------ AVAILABLE DATA ------

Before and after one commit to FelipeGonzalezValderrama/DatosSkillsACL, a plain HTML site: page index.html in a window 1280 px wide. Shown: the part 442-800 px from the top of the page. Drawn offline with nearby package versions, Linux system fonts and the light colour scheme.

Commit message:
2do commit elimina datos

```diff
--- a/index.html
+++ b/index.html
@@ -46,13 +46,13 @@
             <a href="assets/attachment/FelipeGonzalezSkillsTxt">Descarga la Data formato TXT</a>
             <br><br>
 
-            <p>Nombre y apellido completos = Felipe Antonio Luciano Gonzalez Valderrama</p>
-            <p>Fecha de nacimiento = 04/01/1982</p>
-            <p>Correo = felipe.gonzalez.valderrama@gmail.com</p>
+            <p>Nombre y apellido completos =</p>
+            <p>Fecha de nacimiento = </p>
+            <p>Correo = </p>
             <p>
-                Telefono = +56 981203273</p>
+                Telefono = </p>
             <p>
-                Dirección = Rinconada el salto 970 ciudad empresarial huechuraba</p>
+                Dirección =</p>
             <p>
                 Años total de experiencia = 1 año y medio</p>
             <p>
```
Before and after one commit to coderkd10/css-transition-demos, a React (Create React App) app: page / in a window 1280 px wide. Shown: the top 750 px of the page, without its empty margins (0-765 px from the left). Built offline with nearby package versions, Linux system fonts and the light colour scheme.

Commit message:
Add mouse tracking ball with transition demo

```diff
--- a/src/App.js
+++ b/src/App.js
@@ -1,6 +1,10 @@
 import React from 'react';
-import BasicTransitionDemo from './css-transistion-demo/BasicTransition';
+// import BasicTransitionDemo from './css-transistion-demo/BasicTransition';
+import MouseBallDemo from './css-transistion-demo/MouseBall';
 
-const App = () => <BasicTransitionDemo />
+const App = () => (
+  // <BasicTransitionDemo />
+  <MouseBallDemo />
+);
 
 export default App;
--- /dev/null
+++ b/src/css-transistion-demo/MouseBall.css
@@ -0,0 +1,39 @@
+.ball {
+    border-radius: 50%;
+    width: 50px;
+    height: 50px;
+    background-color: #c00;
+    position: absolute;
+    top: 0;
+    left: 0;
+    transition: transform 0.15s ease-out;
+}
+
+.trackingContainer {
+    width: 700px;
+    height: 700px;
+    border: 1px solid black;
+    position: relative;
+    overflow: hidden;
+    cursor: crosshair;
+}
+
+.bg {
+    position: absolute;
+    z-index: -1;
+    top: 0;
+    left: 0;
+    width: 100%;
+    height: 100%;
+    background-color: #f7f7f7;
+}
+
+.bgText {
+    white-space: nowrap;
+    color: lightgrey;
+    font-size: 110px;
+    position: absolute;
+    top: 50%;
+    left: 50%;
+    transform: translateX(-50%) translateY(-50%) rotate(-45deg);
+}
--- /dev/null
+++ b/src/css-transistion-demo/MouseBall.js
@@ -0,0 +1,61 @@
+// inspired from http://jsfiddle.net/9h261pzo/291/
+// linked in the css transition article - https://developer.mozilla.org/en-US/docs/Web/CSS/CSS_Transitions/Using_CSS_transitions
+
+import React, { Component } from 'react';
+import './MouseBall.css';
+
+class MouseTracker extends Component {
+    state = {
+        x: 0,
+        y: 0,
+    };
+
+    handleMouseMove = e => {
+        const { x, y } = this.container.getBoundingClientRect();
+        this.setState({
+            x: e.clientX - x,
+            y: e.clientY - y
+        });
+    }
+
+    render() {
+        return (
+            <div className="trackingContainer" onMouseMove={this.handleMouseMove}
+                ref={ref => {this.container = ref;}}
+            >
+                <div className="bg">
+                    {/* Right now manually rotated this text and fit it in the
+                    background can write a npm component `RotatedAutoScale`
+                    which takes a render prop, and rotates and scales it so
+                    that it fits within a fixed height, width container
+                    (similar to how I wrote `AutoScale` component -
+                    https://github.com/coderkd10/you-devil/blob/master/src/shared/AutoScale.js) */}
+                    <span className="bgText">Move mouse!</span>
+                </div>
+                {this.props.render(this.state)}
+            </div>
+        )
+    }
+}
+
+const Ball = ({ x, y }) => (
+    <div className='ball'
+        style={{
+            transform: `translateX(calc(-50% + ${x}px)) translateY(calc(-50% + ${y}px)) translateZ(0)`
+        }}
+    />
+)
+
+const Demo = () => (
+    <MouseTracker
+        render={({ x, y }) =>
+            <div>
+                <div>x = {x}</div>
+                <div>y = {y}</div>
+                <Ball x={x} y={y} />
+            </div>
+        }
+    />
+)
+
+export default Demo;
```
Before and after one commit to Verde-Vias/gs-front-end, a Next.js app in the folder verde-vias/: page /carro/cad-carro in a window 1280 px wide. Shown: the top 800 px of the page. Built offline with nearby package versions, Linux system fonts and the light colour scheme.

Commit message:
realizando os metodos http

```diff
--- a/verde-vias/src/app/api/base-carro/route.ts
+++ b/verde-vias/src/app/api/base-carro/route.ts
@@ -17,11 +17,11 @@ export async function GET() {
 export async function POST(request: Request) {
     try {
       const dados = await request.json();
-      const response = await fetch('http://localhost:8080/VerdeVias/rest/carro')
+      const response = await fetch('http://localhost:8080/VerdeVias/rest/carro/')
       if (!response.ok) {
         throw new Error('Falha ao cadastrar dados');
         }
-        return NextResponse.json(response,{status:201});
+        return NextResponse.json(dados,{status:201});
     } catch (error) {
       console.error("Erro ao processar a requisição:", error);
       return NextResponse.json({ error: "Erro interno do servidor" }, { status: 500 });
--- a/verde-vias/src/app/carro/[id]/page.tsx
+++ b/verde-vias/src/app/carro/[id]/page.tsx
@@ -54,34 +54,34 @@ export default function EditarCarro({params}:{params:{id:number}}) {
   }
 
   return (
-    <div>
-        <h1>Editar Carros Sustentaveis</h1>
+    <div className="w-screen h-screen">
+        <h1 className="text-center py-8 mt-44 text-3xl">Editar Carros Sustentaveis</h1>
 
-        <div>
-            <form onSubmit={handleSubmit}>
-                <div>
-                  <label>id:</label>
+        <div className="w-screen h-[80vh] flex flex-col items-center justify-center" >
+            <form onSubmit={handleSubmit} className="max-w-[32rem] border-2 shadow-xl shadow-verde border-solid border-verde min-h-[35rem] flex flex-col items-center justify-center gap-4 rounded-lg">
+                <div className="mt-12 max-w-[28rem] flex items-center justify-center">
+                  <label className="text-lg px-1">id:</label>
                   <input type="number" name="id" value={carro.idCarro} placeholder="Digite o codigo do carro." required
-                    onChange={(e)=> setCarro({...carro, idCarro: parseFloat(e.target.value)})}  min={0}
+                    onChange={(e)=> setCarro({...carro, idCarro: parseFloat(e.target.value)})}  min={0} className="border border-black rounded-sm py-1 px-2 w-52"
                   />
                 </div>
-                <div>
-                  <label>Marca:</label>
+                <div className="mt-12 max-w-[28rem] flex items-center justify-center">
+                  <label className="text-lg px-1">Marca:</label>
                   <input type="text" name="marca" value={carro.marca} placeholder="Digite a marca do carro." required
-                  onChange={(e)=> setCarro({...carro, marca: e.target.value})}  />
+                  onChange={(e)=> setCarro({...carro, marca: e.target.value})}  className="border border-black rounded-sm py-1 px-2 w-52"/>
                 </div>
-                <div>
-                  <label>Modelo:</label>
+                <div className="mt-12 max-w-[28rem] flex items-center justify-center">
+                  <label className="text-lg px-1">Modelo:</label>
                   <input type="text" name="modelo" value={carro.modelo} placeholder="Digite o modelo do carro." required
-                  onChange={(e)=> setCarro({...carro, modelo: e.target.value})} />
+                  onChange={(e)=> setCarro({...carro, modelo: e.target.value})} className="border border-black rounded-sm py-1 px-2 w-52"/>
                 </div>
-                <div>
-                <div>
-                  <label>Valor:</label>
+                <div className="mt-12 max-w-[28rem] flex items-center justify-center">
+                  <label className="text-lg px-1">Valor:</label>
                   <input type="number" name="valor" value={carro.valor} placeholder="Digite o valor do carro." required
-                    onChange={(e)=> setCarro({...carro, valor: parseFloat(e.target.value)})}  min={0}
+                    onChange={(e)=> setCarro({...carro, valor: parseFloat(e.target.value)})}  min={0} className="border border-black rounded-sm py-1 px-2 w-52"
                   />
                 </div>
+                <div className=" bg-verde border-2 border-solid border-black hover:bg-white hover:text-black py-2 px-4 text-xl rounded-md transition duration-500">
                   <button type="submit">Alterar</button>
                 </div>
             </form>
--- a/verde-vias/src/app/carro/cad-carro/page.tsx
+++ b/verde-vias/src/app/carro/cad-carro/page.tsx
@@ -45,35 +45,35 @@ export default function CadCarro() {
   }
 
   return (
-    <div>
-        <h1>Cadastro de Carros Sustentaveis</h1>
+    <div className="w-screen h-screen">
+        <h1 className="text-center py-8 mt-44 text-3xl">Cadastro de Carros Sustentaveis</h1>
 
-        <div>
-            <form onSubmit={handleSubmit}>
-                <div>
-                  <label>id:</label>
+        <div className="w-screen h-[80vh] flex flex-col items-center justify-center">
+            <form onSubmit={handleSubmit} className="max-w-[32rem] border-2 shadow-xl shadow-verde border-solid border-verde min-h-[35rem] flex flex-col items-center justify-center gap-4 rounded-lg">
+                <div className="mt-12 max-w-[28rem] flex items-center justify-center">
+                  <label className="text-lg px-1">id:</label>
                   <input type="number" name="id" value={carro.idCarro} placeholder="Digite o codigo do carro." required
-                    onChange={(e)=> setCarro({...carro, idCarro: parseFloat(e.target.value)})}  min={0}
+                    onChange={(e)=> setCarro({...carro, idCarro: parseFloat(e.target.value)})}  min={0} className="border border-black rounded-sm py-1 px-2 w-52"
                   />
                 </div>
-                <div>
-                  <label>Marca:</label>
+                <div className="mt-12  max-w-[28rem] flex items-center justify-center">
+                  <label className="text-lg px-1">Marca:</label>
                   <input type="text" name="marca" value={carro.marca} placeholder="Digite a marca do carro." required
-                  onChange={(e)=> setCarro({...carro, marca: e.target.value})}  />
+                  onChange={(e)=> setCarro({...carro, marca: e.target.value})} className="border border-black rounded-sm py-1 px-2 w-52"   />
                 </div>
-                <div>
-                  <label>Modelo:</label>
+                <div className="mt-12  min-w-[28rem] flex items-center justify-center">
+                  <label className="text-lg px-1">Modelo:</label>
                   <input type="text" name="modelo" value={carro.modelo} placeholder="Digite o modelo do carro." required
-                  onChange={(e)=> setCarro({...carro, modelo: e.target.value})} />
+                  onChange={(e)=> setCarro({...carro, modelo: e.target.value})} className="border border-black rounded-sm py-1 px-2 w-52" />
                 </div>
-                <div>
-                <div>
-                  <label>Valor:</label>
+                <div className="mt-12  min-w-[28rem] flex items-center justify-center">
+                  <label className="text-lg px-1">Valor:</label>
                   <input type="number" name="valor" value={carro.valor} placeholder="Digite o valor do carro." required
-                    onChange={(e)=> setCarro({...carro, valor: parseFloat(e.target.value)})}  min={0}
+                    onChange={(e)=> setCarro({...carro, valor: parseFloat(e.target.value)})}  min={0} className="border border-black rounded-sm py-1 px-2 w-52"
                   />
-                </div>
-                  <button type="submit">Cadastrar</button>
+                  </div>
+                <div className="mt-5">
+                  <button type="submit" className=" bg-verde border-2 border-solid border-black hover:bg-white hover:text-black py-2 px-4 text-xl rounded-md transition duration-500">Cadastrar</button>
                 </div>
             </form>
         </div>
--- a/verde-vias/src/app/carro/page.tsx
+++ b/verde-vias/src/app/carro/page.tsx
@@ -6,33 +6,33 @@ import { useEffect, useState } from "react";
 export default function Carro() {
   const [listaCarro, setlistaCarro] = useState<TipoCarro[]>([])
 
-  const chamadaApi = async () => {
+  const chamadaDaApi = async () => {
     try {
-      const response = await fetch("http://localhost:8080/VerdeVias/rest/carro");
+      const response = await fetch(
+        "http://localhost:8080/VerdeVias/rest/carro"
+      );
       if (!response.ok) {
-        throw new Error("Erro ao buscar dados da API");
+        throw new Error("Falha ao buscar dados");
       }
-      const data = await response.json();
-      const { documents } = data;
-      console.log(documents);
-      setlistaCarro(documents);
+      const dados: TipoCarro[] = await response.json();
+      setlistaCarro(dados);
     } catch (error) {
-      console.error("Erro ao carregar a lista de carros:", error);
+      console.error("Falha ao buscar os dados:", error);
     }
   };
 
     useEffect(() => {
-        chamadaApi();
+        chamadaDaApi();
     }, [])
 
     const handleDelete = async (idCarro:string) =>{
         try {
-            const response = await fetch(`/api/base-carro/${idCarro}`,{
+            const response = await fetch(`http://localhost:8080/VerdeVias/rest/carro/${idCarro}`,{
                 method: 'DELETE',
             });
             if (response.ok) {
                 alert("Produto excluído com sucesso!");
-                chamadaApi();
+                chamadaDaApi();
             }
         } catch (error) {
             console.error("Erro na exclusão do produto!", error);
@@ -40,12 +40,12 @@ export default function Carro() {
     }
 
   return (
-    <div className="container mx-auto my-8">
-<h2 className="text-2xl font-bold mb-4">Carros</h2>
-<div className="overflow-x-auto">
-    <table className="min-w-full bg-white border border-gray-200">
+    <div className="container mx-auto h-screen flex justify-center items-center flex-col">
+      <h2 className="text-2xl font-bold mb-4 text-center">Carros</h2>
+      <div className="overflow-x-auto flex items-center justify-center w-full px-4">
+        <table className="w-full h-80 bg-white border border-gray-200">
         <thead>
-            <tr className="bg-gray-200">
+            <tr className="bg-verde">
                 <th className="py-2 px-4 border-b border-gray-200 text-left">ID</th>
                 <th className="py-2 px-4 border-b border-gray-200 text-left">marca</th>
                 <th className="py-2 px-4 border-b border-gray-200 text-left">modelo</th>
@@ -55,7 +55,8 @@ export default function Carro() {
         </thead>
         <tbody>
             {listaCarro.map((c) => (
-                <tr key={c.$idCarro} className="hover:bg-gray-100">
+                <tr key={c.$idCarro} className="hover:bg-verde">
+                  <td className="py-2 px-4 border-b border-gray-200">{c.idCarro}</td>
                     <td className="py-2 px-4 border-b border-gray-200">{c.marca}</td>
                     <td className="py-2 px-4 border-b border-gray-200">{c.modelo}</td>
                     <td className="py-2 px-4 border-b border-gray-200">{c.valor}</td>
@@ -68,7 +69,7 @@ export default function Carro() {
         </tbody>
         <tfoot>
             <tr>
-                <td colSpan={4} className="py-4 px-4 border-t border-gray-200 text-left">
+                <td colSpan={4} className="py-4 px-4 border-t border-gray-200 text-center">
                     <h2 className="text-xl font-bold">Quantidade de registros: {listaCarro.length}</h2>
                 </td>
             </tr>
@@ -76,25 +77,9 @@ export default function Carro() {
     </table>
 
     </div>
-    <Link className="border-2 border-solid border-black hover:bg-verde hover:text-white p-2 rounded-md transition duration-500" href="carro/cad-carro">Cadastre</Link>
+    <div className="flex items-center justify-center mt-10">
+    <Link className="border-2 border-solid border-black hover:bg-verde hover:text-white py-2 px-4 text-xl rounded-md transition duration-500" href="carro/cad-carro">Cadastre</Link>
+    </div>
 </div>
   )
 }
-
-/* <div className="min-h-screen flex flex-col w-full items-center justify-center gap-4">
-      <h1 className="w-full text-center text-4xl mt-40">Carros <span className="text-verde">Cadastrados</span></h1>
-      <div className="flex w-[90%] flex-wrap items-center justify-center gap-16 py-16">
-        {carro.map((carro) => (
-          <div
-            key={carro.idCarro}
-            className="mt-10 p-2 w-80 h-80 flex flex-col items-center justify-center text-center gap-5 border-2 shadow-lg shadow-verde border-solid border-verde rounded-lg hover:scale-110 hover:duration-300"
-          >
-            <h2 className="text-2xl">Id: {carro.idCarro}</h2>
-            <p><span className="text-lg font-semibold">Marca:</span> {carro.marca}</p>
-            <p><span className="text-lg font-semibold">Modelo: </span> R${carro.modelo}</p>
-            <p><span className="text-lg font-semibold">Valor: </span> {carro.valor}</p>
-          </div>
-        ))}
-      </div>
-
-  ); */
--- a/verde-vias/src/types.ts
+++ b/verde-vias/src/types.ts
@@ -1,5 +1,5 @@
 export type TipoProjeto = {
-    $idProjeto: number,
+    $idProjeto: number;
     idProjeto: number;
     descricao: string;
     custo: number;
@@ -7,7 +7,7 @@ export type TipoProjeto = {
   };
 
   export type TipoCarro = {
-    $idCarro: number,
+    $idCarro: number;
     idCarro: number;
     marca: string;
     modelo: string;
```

------

Show the lines of the records that contain the word "return".

SOLUTION |
+        return (
-        return NextResponse.json(response,{status:201});
+        return NextResponse.json(dados,{status:201});
       return NextResponse.json({ error: "Erro interno do servidor" }, { status: 500 });
   return (
   return (
   return (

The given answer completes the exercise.